Stored records
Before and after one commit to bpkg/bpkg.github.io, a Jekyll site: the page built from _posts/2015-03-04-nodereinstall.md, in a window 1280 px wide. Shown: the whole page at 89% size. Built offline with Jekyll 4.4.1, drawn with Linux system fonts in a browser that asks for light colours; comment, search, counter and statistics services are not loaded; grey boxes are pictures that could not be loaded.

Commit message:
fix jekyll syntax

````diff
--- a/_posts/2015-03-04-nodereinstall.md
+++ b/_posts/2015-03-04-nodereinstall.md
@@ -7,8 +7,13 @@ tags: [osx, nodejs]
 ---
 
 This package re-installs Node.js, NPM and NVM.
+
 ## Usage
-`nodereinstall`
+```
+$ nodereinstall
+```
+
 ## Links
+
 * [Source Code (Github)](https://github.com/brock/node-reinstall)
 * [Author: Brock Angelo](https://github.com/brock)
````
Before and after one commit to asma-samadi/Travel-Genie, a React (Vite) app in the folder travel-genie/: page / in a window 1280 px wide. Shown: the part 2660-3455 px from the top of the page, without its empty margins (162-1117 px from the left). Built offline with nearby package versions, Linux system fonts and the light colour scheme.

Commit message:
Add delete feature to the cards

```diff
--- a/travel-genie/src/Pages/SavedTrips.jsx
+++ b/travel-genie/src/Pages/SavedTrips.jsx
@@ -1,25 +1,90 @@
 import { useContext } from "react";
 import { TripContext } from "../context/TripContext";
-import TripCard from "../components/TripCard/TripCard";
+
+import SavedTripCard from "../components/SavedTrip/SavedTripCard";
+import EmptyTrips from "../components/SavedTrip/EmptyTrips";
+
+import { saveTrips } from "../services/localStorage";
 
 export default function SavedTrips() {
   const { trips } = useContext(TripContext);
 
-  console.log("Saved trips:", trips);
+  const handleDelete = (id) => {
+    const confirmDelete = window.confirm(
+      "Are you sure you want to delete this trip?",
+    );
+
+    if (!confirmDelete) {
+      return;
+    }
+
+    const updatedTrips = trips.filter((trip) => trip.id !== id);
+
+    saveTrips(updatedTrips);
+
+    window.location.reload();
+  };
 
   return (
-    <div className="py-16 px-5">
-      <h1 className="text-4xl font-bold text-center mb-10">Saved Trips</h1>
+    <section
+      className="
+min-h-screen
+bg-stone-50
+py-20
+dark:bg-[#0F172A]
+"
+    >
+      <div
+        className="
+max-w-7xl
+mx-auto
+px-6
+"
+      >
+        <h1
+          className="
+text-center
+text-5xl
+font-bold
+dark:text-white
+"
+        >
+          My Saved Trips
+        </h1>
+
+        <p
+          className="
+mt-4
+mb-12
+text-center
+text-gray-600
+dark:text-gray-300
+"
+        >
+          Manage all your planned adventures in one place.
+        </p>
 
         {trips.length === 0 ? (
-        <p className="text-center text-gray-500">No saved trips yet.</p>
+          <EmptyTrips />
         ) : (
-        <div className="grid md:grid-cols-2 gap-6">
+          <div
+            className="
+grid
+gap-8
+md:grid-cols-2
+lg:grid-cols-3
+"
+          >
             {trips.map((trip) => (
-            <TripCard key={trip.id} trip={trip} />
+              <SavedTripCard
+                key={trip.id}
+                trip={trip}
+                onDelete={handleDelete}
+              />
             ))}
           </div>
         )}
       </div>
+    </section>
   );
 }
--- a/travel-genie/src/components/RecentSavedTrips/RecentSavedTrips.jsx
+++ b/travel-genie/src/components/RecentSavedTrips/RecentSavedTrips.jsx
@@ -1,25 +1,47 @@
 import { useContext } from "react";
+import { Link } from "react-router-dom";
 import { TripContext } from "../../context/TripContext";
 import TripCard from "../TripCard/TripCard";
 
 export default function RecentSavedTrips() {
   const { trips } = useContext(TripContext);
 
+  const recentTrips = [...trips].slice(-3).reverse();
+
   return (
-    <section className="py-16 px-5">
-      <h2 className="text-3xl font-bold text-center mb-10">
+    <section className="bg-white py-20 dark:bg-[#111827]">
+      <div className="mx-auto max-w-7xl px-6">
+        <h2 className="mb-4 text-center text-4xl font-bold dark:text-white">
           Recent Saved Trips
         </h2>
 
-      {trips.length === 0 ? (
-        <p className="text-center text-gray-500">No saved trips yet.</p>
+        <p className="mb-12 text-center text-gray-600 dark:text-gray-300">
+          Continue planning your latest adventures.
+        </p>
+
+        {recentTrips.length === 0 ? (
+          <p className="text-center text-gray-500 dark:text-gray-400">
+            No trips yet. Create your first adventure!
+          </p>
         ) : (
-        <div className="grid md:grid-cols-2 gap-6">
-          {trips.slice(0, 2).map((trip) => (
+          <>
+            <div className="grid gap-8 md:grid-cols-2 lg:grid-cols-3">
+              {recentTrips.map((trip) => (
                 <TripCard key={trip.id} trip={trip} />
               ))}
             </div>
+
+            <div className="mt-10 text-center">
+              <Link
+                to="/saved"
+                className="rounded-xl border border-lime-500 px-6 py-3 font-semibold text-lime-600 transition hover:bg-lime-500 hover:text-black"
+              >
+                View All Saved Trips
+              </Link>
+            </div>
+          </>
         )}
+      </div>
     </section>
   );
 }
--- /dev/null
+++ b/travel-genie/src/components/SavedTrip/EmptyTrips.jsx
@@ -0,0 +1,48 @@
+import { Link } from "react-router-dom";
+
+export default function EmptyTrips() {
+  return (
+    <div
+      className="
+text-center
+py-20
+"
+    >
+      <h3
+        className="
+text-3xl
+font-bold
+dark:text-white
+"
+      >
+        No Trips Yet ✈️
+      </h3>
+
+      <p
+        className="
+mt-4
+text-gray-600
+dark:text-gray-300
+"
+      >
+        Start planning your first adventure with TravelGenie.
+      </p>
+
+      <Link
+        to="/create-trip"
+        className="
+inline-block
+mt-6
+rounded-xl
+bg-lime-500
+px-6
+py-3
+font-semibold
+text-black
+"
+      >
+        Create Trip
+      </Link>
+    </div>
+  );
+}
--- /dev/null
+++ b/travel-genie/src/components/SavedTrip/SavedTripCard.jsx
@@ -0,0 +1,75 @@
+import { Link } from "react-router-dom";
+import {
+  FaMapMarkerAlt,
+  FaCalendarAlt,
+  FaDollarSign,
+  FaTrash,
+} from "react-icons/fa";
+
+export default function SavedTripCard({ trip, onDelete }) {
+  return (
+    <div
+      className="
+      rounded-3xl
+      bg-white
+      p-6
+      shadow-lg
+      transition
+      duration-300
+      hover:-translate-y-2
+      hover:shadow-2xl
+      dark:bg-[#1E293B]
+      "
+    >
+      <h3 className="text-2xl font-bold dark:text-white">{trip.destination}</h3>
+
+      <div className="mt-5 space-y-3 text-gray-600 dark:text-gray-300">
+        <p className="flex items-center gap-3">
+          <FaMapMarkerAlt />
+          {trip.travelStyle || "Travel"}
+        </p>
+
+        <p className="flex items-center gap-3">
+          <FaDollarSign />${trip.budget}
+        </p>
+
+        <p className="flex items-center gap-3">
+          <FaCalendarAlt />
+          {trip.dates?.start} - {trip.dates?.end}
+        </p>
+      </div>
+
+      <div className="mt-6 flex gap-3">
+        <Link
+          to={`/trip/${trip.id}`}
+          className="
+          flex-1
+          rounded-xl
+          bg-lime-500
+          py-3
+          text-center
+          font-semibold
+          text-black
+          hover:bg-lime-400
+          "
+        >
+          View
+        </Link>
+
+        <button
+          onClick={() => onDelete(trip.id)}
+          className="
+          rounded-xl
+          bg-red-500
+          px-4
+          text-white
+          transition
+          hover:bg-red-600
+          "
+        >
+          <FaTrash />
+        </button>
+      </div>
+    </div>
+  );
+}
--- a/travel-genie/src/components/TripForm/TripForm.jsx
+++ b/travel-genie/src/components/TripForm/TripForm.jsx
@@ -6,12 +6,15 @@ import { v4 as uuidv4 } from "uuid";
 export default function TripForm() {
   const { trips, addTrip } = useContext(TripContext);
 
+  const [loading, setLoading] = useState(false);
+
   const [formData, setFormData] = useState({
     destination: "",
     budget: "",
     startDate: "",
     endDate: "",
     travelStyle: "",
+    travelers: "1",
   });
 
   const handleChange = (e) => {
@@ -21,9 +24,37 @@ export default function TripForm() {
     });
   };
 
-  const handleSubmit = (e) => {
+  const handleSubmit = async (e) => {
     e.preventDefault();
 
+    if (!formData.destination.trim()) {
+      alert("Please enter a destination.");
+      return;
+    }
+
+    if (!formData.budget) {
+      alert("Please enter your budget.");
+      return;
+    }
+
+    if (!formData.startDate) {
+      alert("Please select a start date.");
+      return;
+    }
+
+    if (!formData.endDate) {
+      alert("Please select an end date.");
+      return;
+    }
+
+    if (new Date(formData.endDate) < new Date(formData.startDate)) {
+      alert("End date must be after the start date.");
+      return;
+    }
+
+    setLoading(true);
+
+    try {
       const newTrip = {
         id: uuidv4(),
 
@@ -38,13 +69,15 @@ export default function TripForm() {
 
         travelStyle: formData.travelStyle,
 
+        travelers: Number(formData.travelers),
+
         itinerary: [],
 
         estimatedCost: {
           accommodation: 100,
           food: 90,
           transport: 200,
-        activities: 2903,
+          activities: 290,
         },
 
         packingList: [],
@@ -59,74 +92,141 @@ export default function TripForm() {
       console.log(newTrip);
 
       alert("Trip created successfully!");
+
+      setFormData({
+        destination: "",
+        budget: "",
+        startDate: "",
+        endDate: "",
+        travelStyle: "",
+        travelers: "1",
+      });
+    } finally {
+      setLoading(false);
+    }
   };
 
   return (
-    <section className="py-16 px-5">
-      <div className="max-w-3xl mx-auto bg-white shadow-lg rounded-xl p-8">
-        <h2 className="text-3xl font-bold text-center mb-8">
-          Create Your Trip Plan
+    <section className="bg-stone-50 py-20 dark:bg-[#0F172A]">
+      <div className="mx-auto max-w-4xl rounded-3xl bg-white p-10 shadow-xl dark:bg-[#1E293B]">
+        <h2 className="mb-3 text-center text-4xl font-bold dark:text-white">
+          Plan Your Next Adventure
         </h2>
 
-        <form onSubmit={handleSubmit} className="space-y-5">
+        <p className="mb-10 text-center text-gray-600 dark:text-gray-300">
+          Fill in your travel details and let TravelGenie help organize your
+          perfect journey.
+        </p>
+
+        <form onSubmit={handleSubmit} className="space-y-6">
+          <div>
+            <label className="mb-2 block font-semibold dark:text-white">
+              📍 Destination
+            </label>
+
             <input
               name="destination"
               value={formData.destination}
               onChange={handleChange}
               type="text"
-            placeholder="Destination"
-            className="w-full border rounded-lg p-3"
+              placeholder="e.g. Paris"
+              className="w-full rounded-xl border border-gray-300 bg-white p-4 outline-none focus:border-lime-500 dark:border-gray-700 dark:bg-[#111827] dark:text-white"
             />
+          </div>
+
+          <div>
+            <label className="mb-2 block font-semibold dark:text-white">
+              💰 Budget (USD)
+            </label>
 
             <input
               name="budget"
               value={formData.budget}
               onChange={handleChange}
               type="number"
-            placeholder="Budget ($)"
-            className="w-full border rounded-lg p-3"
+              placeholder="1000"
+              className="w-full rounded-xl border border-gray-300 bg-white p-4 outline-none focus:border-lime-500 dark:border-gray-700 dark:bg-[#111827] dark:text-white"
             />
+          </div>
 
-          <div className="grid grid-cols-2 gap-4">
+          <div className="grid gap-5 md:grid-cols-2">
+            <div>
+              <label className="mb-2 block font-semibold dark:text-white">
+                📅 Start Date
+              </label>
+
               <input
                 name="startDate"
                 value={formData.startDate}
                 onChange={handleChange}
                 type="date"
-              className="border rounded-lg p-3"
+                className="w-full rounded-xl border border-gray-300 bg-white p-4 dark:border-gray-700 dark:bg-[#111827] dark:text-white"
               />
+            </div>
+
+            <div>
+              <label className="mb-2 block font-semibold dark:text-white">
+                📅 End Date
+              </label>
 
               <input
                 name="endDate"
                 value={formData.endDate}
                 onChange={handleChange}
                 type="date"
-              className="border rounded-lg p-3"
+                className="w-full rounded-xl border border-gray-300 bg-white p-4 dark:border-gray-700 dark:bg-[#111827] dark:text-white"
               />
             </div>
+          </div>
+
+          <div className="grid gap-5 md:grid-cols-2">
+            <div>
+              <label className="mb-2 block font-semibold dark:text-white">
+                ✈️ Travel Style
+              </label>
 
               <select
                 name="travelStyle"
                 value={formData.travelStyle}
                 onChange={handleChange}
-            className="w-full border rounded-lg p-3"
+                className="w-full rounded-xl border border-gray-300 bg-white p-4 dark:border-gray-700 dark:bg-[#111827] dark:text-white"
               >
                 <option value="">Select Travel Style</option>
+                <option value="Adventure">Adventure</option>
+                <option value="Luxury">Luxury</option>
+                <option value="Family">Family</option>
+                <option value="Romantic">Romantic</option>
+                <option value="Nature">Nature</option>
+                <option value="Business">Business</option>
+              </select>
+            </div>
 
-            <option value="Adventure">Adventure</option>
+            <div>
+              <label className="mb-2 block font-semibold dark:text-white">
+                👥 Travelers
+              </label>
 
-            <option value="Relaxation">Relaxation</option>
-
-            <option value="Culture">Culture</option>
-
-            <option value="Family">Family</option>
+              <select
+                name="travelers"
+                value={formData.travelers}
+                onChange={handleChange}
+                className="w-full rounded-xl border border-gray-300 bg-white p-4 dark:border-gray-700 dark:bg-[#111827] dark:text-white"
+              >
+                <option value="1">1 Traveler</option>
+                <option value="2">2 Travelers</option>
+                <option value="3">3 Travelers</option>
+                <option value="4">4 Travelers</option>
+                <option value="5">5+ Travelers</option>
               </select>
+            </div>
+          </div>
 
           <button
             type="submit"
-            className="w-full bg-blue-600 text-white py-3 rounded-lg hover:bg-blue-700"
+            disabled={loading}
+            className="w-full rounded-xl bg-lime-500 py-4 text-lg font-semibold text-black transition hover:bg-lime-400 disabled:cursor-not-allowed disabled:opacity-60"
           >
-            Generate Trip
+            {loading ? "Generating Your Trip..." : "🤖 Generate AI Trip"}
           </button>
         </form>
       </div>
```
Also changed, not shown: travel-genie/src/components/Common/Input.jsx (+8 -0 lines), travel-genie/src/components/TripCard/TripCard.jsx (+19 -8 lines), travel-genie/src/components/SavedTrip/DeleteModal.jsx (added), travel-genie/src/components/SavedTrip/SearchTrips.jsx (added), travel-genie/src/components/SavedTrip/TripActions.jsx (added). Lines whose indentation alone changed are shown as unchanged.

Your goal: All lines with the word "auto" are needed; pull them from the entries and copy each.

Response to this task:
+mx-auto
+      <div className="mx-auto max-w-7xl px-6">
-      <div className="max-w-3xl mx-auto bg-white shadow-lg rounded-xl p-8">
+      <div className="mx-auto max-w-4xl rounded-3xl bg-white p-10 shadow-xl dark:bg-[#1E293B]">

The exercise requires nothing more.